Overall, the consensus among the panelists seemed to be that, LinkNYC represents a new breed of hyperlocal ad platform that blends social utilities and branded content, heralding the future of digital outdoor advertising. The program is set to launch later this year, and brands looking to connect with New Yorkers on the go should definitely take this innovative, data-driven OOH ad space into consideration.

Rebecca Minkoff Shows The Usefulness Of In-Store Behavioral Data

What Happened
Women’s clothing retailer Rebecca Minkoff opened its first “connected store” in SoHo, NYC last November, integrated with in-store tracking technology powered by eBay. The platform identifies how customers are interacting with products, such as which items are taken into the fitting room, and what’s being purchased or left behind.  The brand has also made changes to its collections based on the insights gained from the tracking data. Almost a year later, the brand has seen some great success, reportedly selling three times more than anticipated.

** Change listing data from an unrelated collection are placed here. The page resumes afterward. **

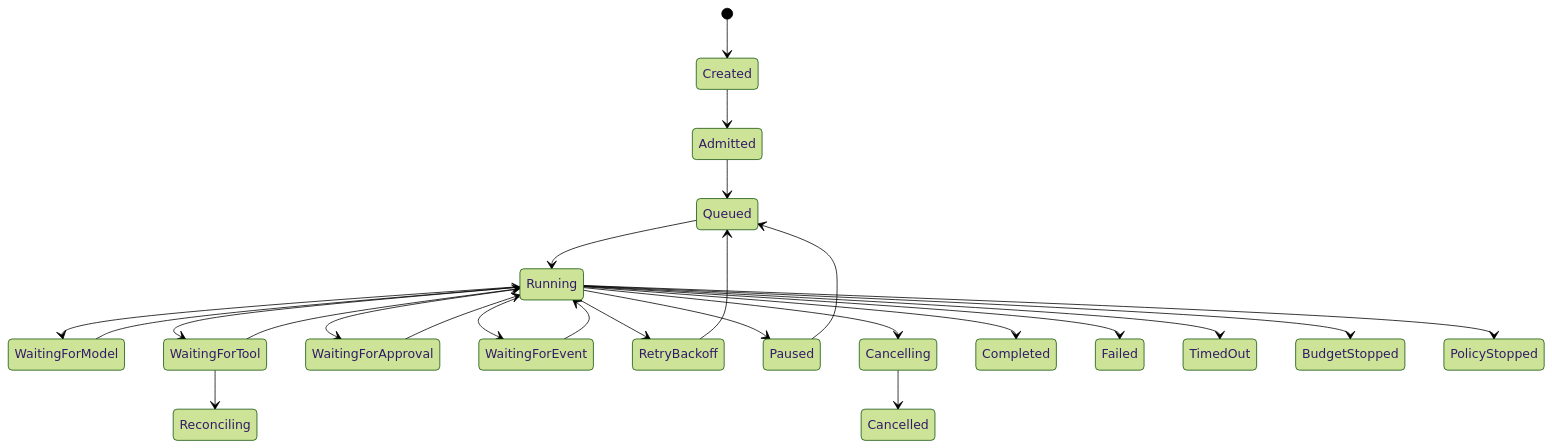
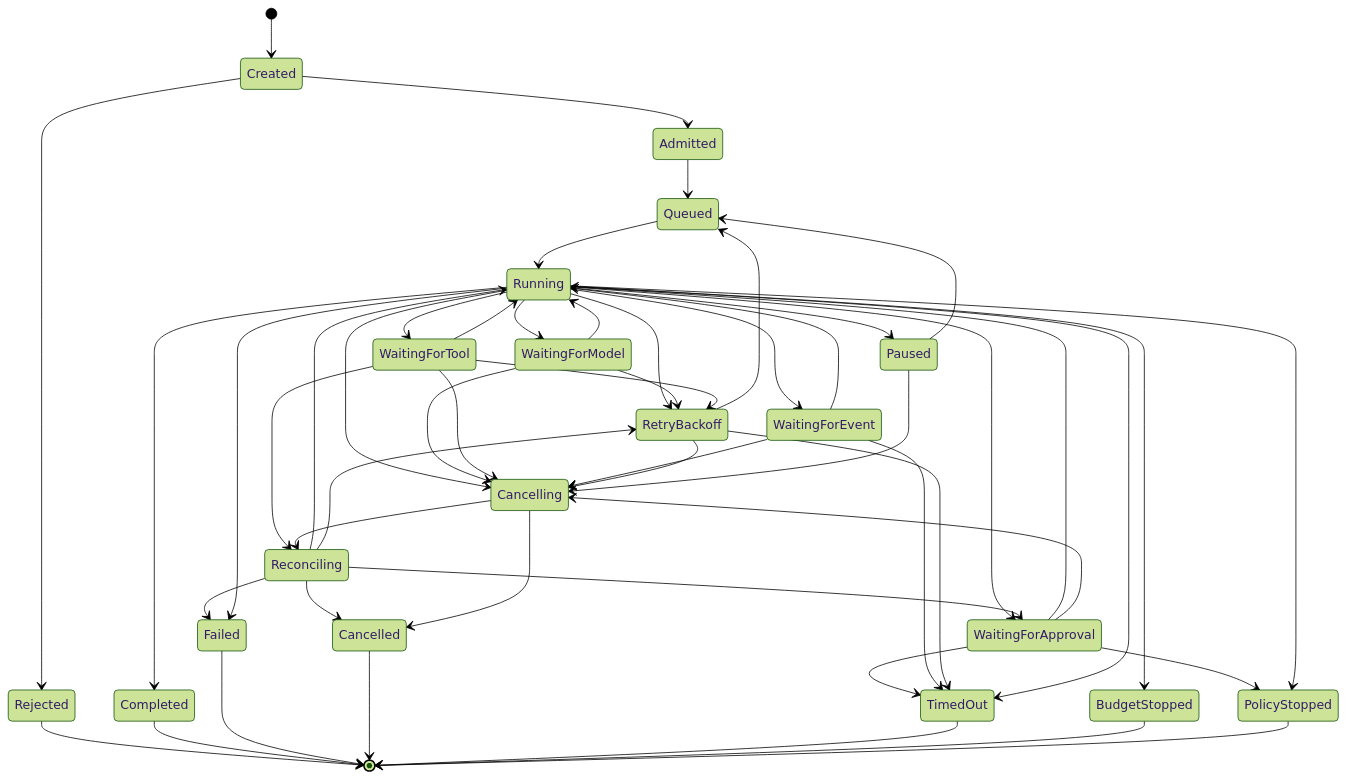
Before and after one commit to thaithienvanid/agentic-reference-architecture: the second of 3 diagrams in handbook/runtime.mdx, drawn with Mermaid (forest theme). The commit also changed other lines of this file and 20 other files, not shown here.

Commit message:
normalize architecture contracts and execution ontology

````diff
--- a/handbook/runtime.mdx
+++ b/handbook/runtime.mdx
@@ -49,27 +49,64 @@
 ```mermaid
 stateDiagram-v2
     [*] --> Created
     Created --> Admitted
+    Created --> Rejected
     Admitted --> Queued
     Queued --> Running
+
     Running --> WaitingForModel
     Running --> WaitingForTool
     Running --> WaitingForApproval
     Running --> WaitingForEvent
+    Running --> RetryBackoff
+    Running --> Paused
+    Running --> Cancelling
+
     WaitingForModel --> Running
+    WaitingForModel --> RetryBackoff
+    WaitingForModel --> Cancelling
+
     WaitingForTool --> Running
+    WaitingForTool --> RetryBackoff
     WaitingForTool --> Reconciling
+    WaitingForTool --> Cancelling
+
+    Reconciling --> Running
+    Reconciling --> RetryBackoff
+    Reconciling --> WaitingForApproval
+    Reconciling --> Failed
+    Reconciling --> Cancelled
+
     WaitingForApproval --> Running
+    WaitingForApproval --> PolicyStopped
+    WaitingForApproval --> Cancelling
+    WaitingForApproval --> TimedOut
+
     WaitingForEvent --> Running
-    Running --> RetryBackoff
+    WaitingForEvent --> TimedOut
+    WaitingForEvent --> Cancelling
+
     RetryBackoff --> Queued
-    Running --> Paused
+    RetryBackoff --> TimedOut
+    RetryBackoff --> Cancelling
+
     Paused --> Queued
-    Running --> Cancelling
+    Paused --> Cancelling
+
     Cancelling --> Cancelled
+    Cancelling --> Reconciling
+
     Running --> Completed
     Running --> Failed
     Running --> TimedOut
     Running --> BudgetStopped
     Running --> PolicyStopped
+
+    Rejected --> [*]
+    Completed --> [*]
+    Failed --> [*]
+    Cancelled --> [*]
+    TimedOut --> [*]
+    BudgetStopped --> [*]
+    PolicyStopped --> [*]
 ```
````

What Brands Should Do
Traditionally, retail brands tend to focus on analyzing purchase data to determine inventory and corresponding promotional strategies. Rebecca Minkoff’s successful experiment with comprehensive in-store tracking shows that retail brands need to pay attention to other behavioral data that indicates purchase intent, even on a granular item-by-item base, so as to better understand their customers.


Source: Digiday